How COVID-19 might make the affordable housing problem worse
Even before the COVID-19 pandemic, most major cities in the country were grappling with a lack of affordable housing. But with growing increasing unemployment, there is a possibility a lot more individuals will not be able to afford to house. Additionally, construction may also fall due to a drop-down in overall investments in the economy.
Considering that a lot of sectors of the economy will have to grapple with low demand and low income while the economy recovers, the housing market is not necessarily uniquely affected.
However, current issues will only be compounding on an already existent issue. Homes in the country have been increasingly becoming expensive, and scarcely available. This is a crisis that will only worsen in the aftermath of the pandemic.
Housing prices have skyrocketed in many cities in the country. In some of the most expensive cities in the U.S., like New York and Washington, D.C., this has meant that median sales prices have increased over 50% from 2009 to 2019.

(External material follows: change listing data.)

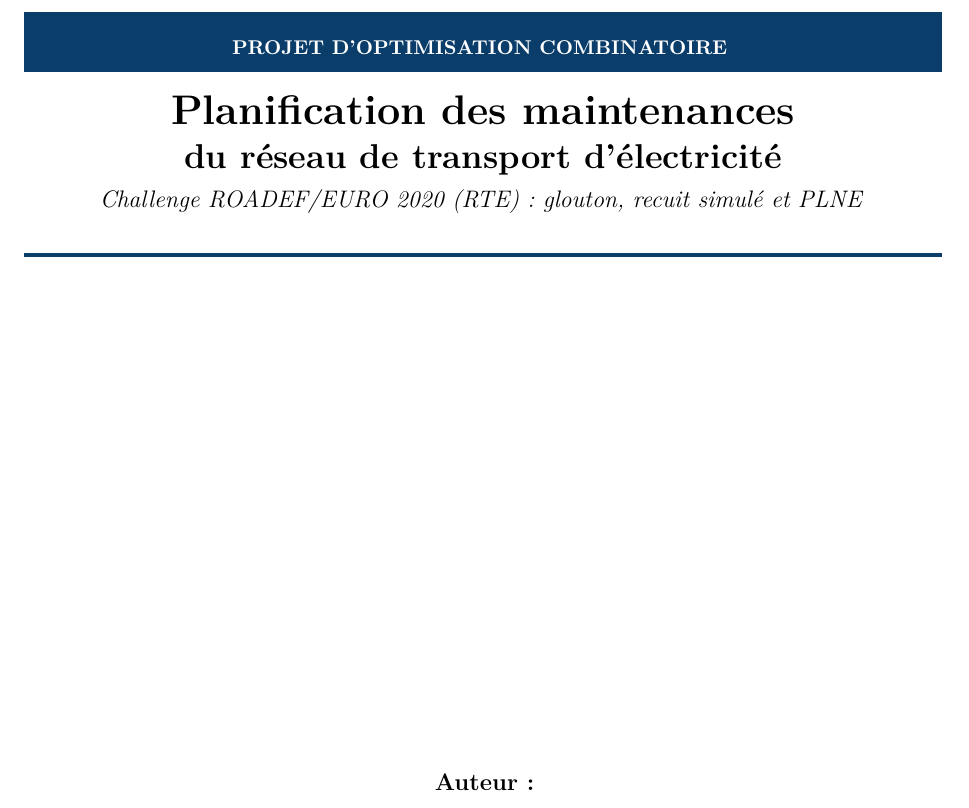
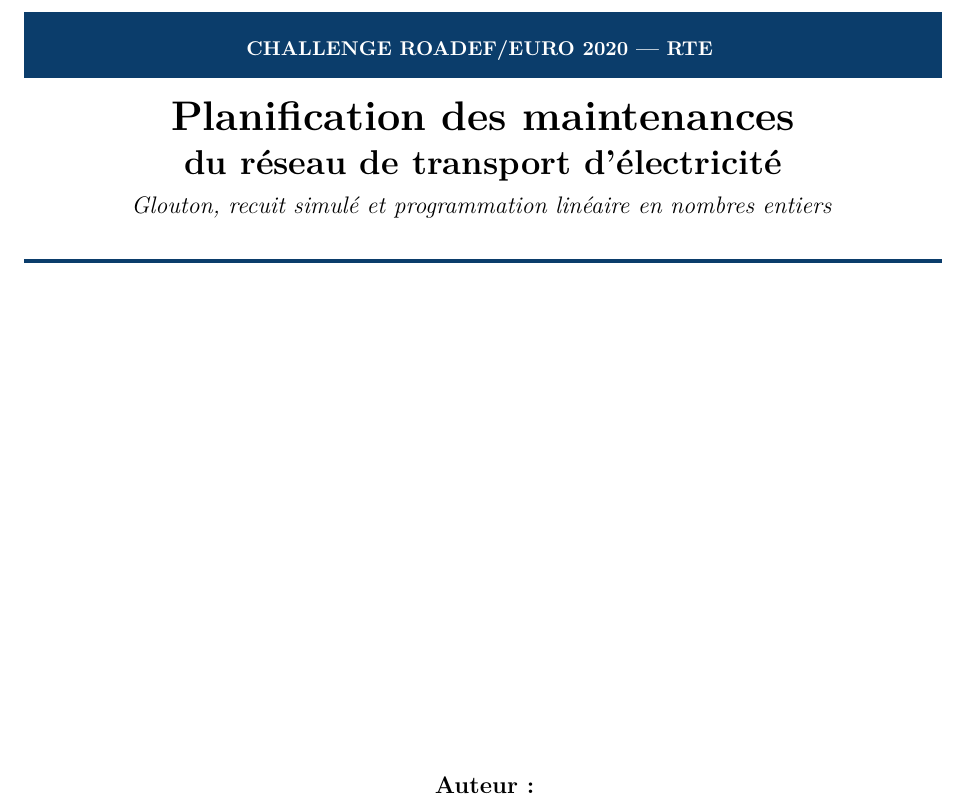
Before and after one commit to Lamine2004Sow/roadef2020, a LaTeX paper (rapport/main.tex): part of page 1 of 17, cut at the place of the change. Compiled offline with pdfLaTeX.

Commit message:
Page de titre : bandeau Challenge ROADEF/EURO 2020 — RTE

```diff
--- a/rapport/main.tex
+++ b/rapport/main.tex
@@ -48,7 +48,7 @@
 \setlist{itemsep=0.15em, topsep=0.3em}
 \pagestyle{fancy}
 \fancyhf{}
-\fancyhead[L]{\small\textcolor{GrisMoyen}{Challenge ROADEF/EURO 2020}}
+\fancyhead[L]{\small\textcolor{GrisMoyen}{Challenge ROADEF/EURO 2020 --- RTE}}
 \fancyhead[R]{\small\textcolor{GrisMoyen}{\leftmark}}
 \fancyfoot[C]{\small\thepage}
 \renewcommand{\headrulewidth}{0.4pt}
@@ -67,14 +67,14 @@
             \parbox{\dimexpr\textwidth-2\fboxsep\relax}{%
                 \centering
                 \vspace{0.4cm}
-                {\color{white}\small\textbf{PROJET D'OPTIMISATION COMBINATOIRE}}
+                {\color{white}\small\textbf{CHALLENGE ROADEF/EURO 2020 --- RTE}}
                 \vspace{0.2cm}
             }%
         }\\[0.4cm]
 
         {\huge\textbf{Planification des maintenances}}\\[0.3cm]
         {\LARGE\textbf{du réseau de transport d'électricité}}\\[0.2cm]
-        {\large\textit{Challenge ROADEF/EURO 2020 (RTE) : glouton, recuit simulé et PLNE}}\\[0.4cm]
+        {\large\textit{Glouton, recuit simulé et programmation linéaire en nombres entiers}}\\[0.4cm]
 
         \noindent{\color{BleuFonce}\rule{\linewidth}{2pt}}
 
```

Rent prices have also continued to rise, increasing 150% since 2010. In the most affluent cities the median rent price for a one-bedroom apartment is greater than US$2,000.
These price increases have made it increasingly difficult for even middle-class families to rent or purchase homes in many areas in the U.S.
Nationally, 1 in 4 Americans now spend more than half of their monthly income on rent. Another 6 million are considered cost-burdened, meaning that they pay over 30% of their income on rent.
For those working full-time but earning minimum wage, it is now impossible to rent a two-bedroom apartment in any city in the U.S. without being cost-burdened.
A lot of supply-side factors are also at play
The coronavirus has also affected construction work, with other cities shutting down construction activity.
The war on construction accelerated thanks to the COVID-19 response, which shut down numerous activities deemed “non-essential.” City officials from Philadelphia to Seattle have shut down residential construction sites, despite the fact that much of the work could be conducted with sufficiently effective social distancing. And in California, officials extended the already lengthy and costly permitting processes to give third-parties, like neighbors or activists, an additional three months after the current state of emergency ends to file lawsuits objecting to new construction—further hindering building in the near future.
The disruption of the supply chain will also have some effect
The short answer is yes. Nearly a third of home building material inputs come from China, according to the National Association of Home Builders, not to mention more finished products like bathtubs, sinks, appliances, and more. These supply lines have been disrupted.
This could delay home construction at a time when it has finally picked back up. Since the financial crisis, home building has struggled to keep pace with demand because of the cost of construction, lack of available land, and a construction labor shortage.
It is time for lawmakers to act
This should be an eye-opener for state governments that there is no putting off the affordable housing crisis. And while it may take long arguments, citing economic theory; the answer to the shortage of affordable housing has remained simple; build more homes.